Posted on by Emma Carr Posted in Home, Judicial review, Legal Action | 1 Comment

David Cameron has announced plans to build a “leaner, faster” government, by means of a shakeup of the judicial review process. Rather than focusing on creating a system that would hold public decisions to account, the Prime Minister has promised to crack down on “time wasting” caused by the “massive growth industry” in legal challenges to government policy.

The stats speak from themselves: the number of judicial review applications used to challenge a decision by a public body has risen from 160 in 1975 to 11,200 in 2011. However, last year applications were five times more likely to be refused than granted.

The Prime Minister placed reforms to the judicial process at the center of his plans to ensure Britain can compete globally. The proposals include cutting the three month time limit on applying for a review and charging more “so people think twice about time-wasting”, however how much “more” is currently unclear. Currently, a fee of £60 is payable when permission for the application is lodged and a further £215 is payable if permission is granted. Legal costs can then run up to tens of thousands of pounds.

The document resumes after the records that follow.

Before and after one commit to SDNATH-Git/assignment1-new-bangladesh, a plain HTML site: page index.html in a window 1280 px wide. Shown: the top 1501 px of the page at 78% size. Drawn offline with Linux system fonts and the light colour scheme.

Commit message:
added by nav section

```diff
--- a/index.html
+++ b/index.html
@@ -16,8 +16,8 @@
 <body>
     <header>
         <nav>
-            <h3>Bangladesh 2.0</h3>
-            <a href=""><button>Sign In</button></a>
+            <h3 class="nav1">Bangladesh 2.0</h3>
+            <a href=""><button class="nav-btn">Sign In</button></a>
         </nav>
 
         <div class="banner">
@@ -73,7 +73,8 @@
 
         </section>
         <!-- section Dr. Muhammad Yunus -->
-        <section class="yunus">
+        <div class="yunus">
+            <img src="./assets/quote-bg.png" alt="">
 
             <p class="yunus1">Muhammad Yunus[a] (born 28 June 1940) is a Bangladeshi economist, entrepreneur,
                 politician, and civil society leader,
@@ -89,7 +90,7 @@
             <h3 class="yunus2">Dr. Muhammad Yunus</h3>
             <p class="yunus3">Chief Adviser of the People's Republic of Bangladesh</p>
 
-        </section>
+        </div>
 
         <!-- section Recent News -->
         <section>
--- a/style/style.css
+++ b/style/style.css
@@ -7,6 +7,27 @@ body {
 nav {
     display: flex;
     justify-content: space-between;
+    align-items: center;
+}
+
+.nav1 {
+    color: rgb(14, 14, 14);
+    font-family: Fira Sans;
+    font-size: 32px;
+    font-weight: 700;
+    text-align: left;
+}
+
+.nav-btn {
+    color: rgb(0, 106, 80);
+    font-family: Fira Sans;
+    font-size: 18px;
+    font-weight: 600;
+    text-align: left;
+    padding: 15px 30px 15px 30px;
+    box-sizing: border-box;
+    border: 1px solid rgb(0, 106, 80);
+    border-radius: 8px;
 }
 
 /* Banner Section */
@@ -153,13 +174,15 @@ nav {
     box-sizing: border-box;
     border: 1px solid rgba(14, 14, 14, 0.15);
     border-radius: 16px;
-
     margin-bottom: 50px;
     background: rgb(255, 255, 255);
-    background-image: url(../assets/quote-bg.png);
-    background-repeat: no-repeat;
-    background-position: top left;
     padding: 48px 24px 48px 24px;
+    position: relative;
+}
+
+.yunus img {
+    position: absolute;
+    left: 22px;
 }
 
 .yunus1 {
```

A recent example of a judicial review is the case of the West Coast rail franchise which saw Virgin Rail successfully overturn the Department for Transport decision to award the contract to FirstGroup. Another successful example is the legal challenge launched by Friends of The Earth on the Government’s plans to cut solar tariff incentives.

The Government appear to be missing the point; the process should be about speed and efficiency not making it harder to make a claim. Perhaps, rather than focusing on people and organisations causing unnecessary delays, the Government should be introducing what is currently lacking; proper checks to hold public decisions to account.

Why consumers need choice to protect their privacy

Posted on by Big Brother Watch Posted in Home | Leave a comment

Writing on Huffington Post business, I outline why it’s not enough to have strong data protection laws to protect privacy – we need competitive markets too.

As the digital revolutions continues to fueled in a large part by advertising spending, a data arms race is emerging, with a handful of multi-billion dollar corporations engaged in a battle to know more about us — and therefore better target adverts — than their competitors.

This race to the bottom, where respecting consumer privacy is an obstacle to greater profit is the stark reality of a digital world where services are free and data is valuable. We are not customers, but a product, to be repackaged and marketed to the highest bidder.

In March this year, perhaps the single most important test for this balance began. Google, in what was purported to be a simplification of their existing product-specific privacy policies, a new, all-encompassing policy was implemented, despite a request from European data protection regulators for more time to assess the impact for consumer privacy.

The silo-walls came down, with a tsunami of information released across Google’s operations.

The time has come for privacy and competition regulators to act together, recognizing that it is essential for consumers not only to be fully informed about what happens to their data, but to have a real choice of service and on what terms those services are offered.

You can read the piece here.